Build on experiences
Build on pupils' experiences from Years 7 and 8 or earlier and develop their skills in responding to and analysing challenging texts and ideas. Use these ideas in an existing or new scheme of work for Year 9 which:
- explores play texts
- develops reading and writing skills
- engages with speaking and listening contexts and strategies.
You can also use these resources in GCSE controlled assessments or other assessment tasks. Refer to the later units for extended, project-style assignments.
Use rehearsal for exploration and enjoyment
You can use class rehearsal to explore the text by highlighting key ideas about character and motivation, themes and action. By actively engaging with the text in rehearsal, you and your pupils can ‘test the words’, as Neil Bartlett of the Royal Shakespeare Company (RSC) puts it. Try out interpretations, question the obvious and creatively apply what has been discussed or explored previously.

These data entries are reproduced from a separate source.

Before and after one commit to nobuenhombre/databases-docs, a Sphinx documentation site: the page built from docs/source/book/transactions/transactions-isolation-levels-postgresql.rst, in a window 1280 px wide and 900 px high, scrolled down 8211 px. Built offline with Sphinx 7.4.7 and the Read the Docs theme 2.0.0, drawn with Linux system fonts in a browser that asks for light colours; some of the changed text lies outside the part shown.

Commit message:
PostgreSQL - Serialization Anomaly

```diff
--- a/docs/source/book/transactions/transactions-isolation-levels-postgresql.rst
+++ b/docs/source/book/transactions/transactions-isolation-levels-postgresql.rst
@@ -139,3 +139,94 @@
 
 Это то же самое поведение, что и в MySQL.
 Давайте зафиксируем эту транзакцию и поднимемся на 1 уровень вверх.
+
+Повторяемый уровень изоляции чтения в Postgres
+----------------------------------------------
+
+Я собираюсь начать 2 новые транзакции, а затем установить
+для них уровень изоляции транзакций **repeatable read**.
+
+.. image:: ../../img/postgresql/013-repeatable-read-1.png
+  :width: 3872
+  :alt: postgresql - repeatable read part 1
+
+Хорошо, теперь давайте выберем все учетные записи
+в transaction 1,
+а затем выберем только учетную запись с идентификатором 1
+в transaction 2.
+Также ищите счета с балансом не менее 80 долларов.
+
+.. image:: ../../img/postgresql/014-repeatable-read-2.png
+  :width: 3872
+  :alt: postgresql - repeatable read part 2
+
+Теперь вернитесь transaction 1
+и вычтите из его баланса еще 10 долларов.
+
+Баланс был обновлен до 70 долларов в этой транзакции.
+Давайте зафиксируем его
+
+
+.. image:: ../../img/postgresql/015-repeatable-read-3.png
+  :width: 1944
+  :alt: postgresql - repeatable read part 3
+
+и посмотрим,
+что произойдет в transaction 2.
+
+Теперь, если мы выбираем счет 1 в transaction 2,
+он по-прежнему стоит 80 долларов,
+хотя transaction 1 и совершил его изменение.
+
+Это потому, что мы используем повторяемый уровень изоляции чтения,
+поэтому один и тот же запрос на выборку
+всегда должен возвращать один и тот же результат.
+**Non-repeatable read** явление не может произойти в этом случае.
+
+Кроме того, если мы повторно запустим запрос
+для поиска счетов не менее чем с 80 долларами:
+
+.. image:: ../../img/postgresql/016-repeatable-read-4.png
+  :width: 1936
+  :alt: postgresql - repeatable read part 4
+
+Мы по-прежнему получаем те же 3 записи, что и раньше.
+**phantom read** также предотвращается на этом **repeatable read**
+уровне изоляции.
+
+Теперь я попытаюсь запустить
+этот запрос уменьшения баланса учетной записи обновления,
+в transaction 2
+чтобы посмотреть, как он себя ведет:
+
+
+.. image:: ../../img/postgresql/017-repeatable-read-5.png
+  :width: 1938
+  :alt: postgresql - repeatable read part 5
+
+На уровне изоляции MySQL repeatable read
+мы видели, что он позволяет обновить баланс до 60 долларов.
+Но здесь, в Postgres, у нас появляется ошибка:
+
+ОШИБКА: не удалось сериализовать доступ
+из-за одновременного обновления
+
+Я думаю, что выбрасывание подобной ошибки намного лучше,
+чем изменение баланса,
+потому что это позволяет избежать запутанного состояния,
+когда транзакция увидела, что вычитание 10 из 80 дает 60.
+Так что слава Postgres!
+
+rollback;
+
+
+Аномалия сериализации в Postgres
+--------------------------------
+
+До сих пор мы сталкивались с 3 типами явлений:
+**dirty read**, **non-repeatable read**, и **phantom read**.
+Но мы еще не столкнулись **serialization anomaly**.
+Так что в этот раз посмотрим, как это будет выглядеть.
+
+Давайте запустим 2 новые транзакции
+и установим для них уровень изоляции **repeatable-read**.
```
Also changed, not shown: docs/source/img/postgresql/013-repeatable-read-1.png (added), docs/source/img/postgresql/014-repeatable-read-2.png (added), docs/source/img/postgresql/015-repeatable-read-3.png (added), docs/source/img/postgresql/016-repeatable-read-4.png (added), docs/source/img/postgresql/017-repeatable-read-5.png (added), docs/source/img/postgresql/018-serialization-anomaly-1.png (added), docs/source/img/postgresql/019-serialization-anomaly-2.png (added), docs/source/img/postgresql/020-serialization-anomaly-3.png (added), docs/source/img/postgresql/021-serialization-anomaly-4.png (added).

Address English objectives and assessment focuses
By addressing key elements and substrands of the Framework for English, you can create opportunities for shorter and more extended tasks which generate evidence in speaking and listening, reading and writing. The relevant assessment focuses are identified in each unit and any outcomes could contribute to Assessing Pupils’ Progress (APP). If you decide to use these materials at Key Stage 4, you can replace the assessment focuses with the assessment objectives for GCSE.
Develop transferable skills
The skills demonstrated, developed and applied are generic. They can be transferred to other plays by Shakespeare and other dramatists, with pupils learning how to test their own ideas against a writer's own concerns and language.
Create an environment for learning
You could have a ‘living display’ on the classroom wall where pupils can add representations of Romeo and Juliet. They can comment, revise and review as you continue to explore the play. You could create an area for Verona designs (see Unit 10, lessons 15 and 16) in which pupils can add ideas, drawings, designs and images. You could display key vocabulary, powerful language and viewpoints for pupils to use when writing and discussing the play.
Develop and support writing
The lesson plans and ideas focus primarily on active approaches to learning, encouraging discussion and other speaking and listening work. You will also find advice on developing extended essay analyses or arguments. When writing is a key outcome, model the types of writing proposed. Provide opportunities for pupils to build and develop the ideas and interpretations they articulate in speech.
The rehearsal shown on the accompanying clips was in preparation for the RSC's production of Romeo and Juliet in 2008, with David Dawson playing Romeo and Laura Rees as Juliet. Laura Rees had to withdraw before the final production and was replaced by Anneika Rose.